Little Bay Park in Bayside is a lovely place for people-watching. It is an oasis that runs about 1 mile along Little Neck Bay from Utopia Parkway underneath the Throgs Neck Bridge to the Cross Island Parkway.
In the winter, Little Bay Park is deserted, save for a few runners and an elderly Asian man who practices Tai Chi. The park seems to call its neighbors out of their middle-income homes and apartments to celebrate spring when it arrives. People saddle up their bikes, strap on Rollerblades, tighten running shoes, pack picnic baskets and leash their dogs.
On any spring weekend, what starts out in the morning as a trickle of people turns into a flood by the afternoon. Everyone can find enough space on the grassy areas to fly a kite or spread out a blanket. For those on the path, some stroll casually while others walk intently or race by on wheels.
What really makes Little Bay Park the place to people-watch is its diversity. There seems to be an ambassador from each nation. Some 56 years ago, when my father graduated from a Bayside elementary school, his class picture showed only one black girl and two Asian children. Thirty years later, when I attended the same school, the school was not much different, except for one boy who wore his hair in a turban due to religious beliefs.
Bayside has changed. The U.S. Census reported that in 2000, only 65.6 percent of Bayside was of white. Asians made up 22.7 percent, Hispanics 11.8 percent and blacks 4.5 percent. Bayside and nearby areas have also welcomed Middle Eastern and South Asian people. Their addition represents cultural variety and a departure from the Judeo-Christian religious influence.

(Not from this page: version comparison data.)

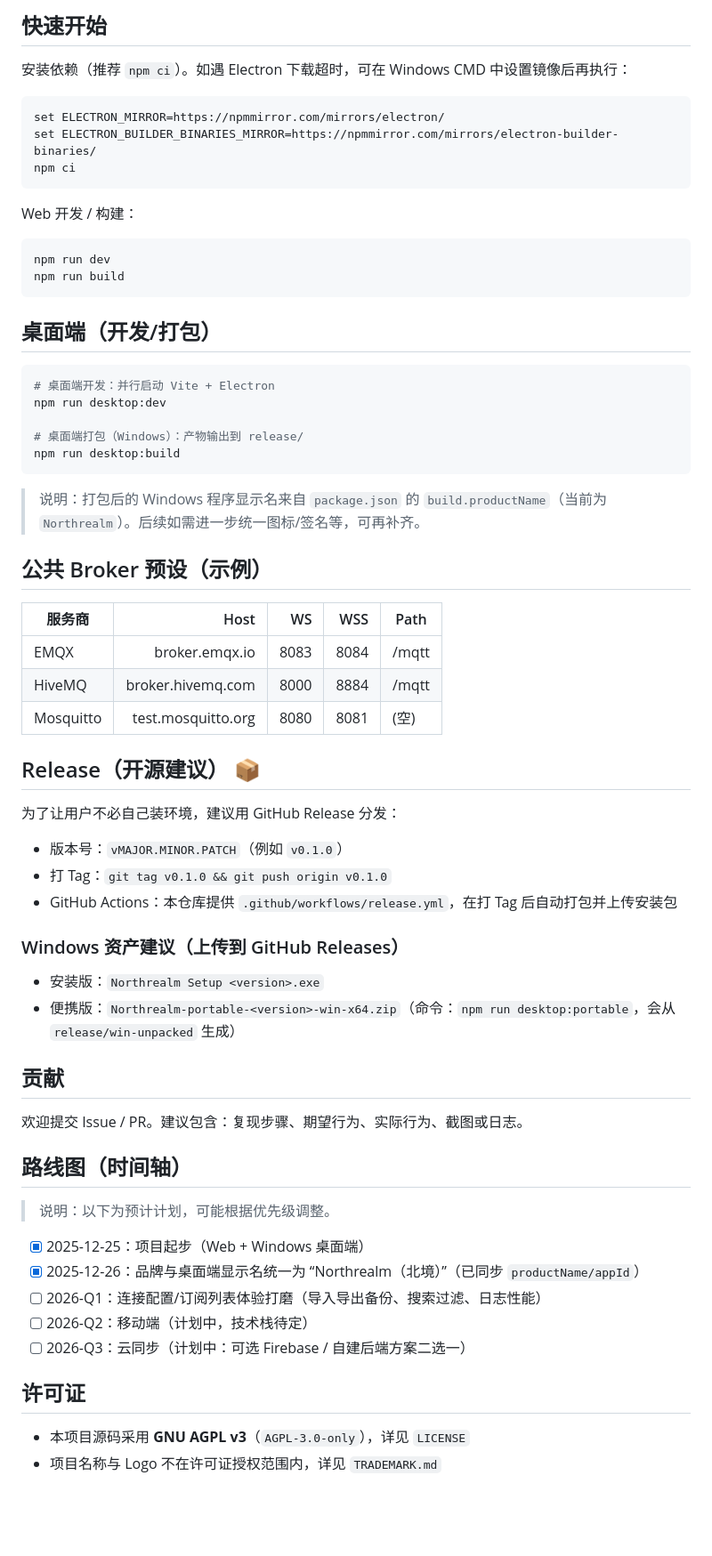
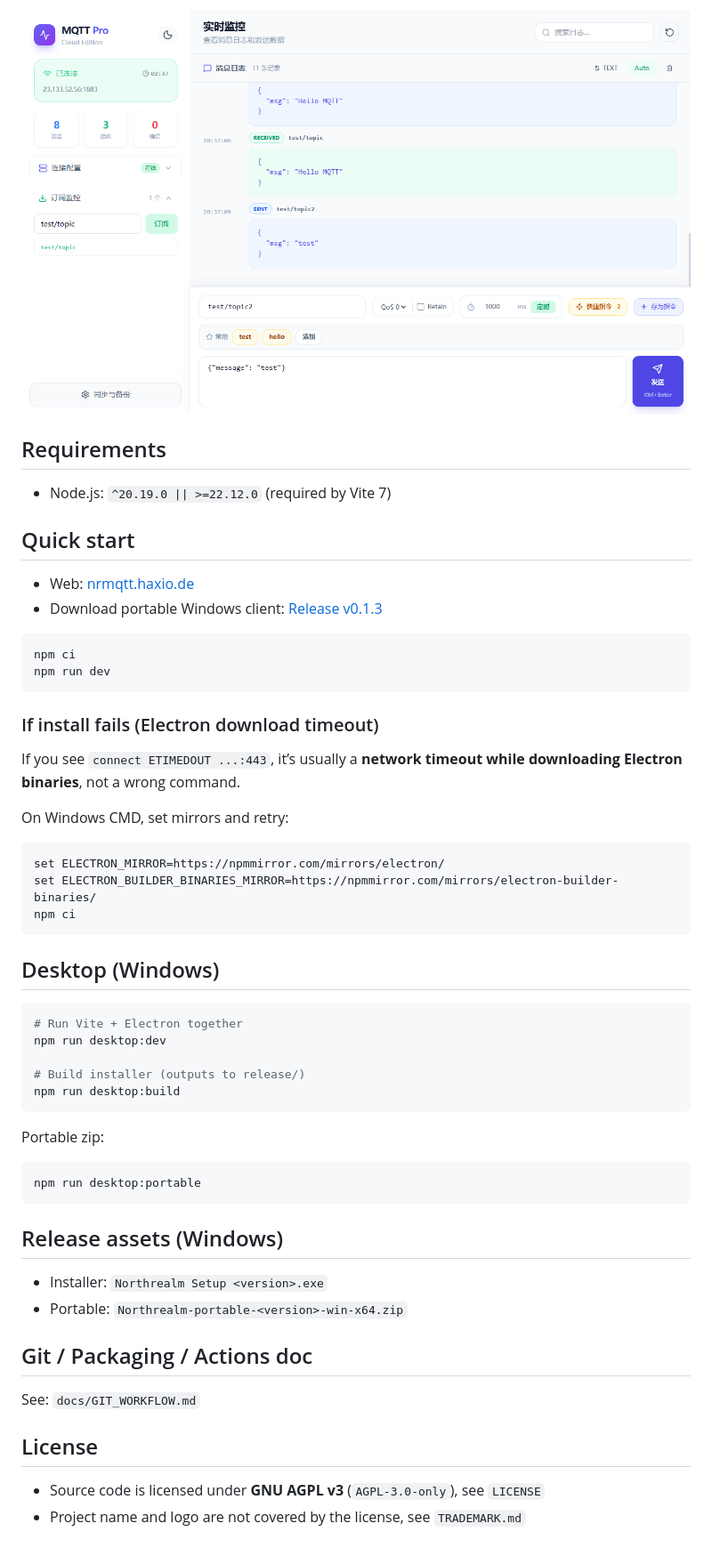
Before and after one commit to HaxIOX/northrealm-mqtt, a Markdown page: README.md, the part around one of its changes. Shown at 89% size. Drawn GitHub-style; pictures changed too: assets/image-20251227203820626.png (added); blank space fills up the shorter version.

````diff
--- a/README.md
+++ b/README.md
@@ -50,7 +45,25 @@
 
-## 快速开始
+![image-20251227203820626](assets/image-20251227203820626.png)
 
-安装依赖（推荐 `npm ci`）。如遇 Electron 下载超时，可在 Windows CMD 中设置镜像后再执行：
+## Requirements
+
+- Node.js: `^20.19.0 || >=22.12.0` (required by Vite 7)
+
+## Quick start
+
+- Web: [nrmqtt.haxio.de](https://nrmqtt.haxio.de/)
+- Download portable Windows client: [Release v0.1.3](https://github.com/HaxIOX/northrealm-mqtt/releases/tag/v0.1.3)
+
+```bash
+npm ci
+npm run dev
+```
+
+### If install fails (Electron download timeout)
+
+If you see `connect ETIMEDOUT ...:443`, it’s usually a **network timeout while downloading Electron binaries**, not a wrong command.
+
+On Windows CMD, set mirrors and retry:
 
 ```bat
 set ELECTRON_MIRROR=https://npmmirror.com/mirrors/electron/
@@ -58,61 +71,32 @@ set ELECTRON_BUILDER_BINARIES_MIRROR=https://npmmirror.com/mirrors/electron-buil
 npm ci
 ```
 
-Web 开发 / 构建：
+## Desktop (Windows)
 
 ```bash
-npm run dev
-npm run build
-```
-
-## 桌面端（开发/打包）
-
-```bash
-# 桌面端开发：并行启动 Vite + Electron
+# Run Vite + Electron together
 npm run desktop:dev
 
-# 桌面端打包（Windows）：产物输出到 release/
+# Build installer (outputs to release/)
 npm run desktop:build
 ```
 
-> 说明：打包后的 Windows 程序显示名来自 `package.json` 的 `build.productName`（当前为 `Northrealm`）。后续如需进一步统一图标/签名等，可再补齐。
+Portable zip:
 
-## 公共 Broker 预设（示例）
+```bash
+npm run desktop:portable
+```
 
-| 服务商 | Host | WS | WSS | Path |
-|---|---:|---:|---:|---|
-| EMQX | broker.emqx.io | 8083 | 8084 | /mqtt |
-| HiveMQ | broker.hivemq.com | 8000 | 8884 | /mqtt |
-| Mosquitto | test.mosquitto.org | 8080 | 8081 | (空) |
+## Release assets (Windows)
 
-## Release（开源建议） 📦
+- Installer: `Northrealm Setup <version>.exe`
+- Portable: `Northrealm-portable-<version>-win-x64.zip`
 
-为了让用户不必自己装环境，建议用 GitHub Release 分发：
+## Git / Packaging / Actions doc
 
-- 版本号：`vMAJOR.MINOR.PATCH`（例如 `v0.1.0`）
-- 打 Tag：`git tag v0.1.0 && git push origin v0.1.0`
-- GitHub Actions：本仓库提供 `.github/workflows/release.yml`，在打 Tag 后自动打包并上传安装包
+See: `docs/GIT_WORKFLOW.md`
 
-### Windows 资产建议（上传到 GitHub Releases）
+## License
 
-- 安装版：`Northrealm Setup <version>.exe`
-- 便携版：`Northrealm-portable-<version>-win-x64.zip`（命令：`npm run desktop:portable`，会从 `release/win-unpacked` 生成）
-
-## 贡献
-
-欢迎提交 Issue / PR。建议包含：复现步骤、期望行为、实际行为、截图或日志。
-
-## 路线图（时间轴）
-
-> 说明：以下为预计计划，可能根据优先级调整。
-
-- [x] 2025-12-25：项目起步（Web + Windows 桌面端）
-- [x] 2025-12-26：品牌与桌面端显示名统一为 “Northrealm（北境）”（已同步 `productName/appId`）
-- [ ] 2026-Q1：连接配置/订阅列表体验打磨（导入导出备份、搜索过滤、日志性能）
-- [ ] 2026-Q2：移动端（计划中，技术栈待定）
-- [ ] 2026-Q3：云同步（计划中：可选 Firebase / 自建后端方案二选一）
-
-## 许可证
-
-- 本项目源码采用 **GNU AGPL v3**（`AGPL-3.0-only`），详见 `LICENSE`
-- 项目名称与 Logo 不在许可证授权范围内，详见 `TRADEMARK.md`
+- Source code is licensed under **GNU AGPL v3** (`AGPL-3.0-only`), see `LICENSE`
+- Project name and logo are not covered by the license, see `TRADEMARK.md`
````
Also changed, not shown: other parts of README.md (+23 -28 lines), README.en.md (+34 -34 lines), README.zh-CN.md (added, +94 -0 lines), docs/GIT_WORKFLOW.md (added, +141 -0 lines), assets/image-20251227203752551.png (added), assets/image-20251227203803561.png (added).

For some older Bayside residents, diversity is unsettling but not necessarily unwelcome. Warren, an American-born man who has lived in Bayside for 42 years, noted that some of his newest neighbors are from Korea, India and Afghanistan. “You should be proud of where you come from, that's OK. But learn to speak a little more English,” he said, regarding the area's growing ethnic diversity.
Kareem and Donna, an interracial couple, moved to Bayside one year ago. He is from the Caribbean; she is half-Irish, half-Italian. While enjoying an afternoon walk through Little Bay Park with their two young daughters, the couple commented that here they do not think of themselves as interracial. Donna “loves Bayside” and Kareem deems it “the healthiest place in Queens.”
In Little Bay Park, neighborhood peoples have their colors on parade. Sparkling saris and demure head coverings walk side-by-side with jeans and shorts. Italians and Greeks play in the same orchestra as Iranians and Arabs.
Faces are as varied as flowers, but are as similar as family. The face holds the story and inspires wonder and curiosity: Who are you? How did you come here? What is your name?
Sabrina J. Novick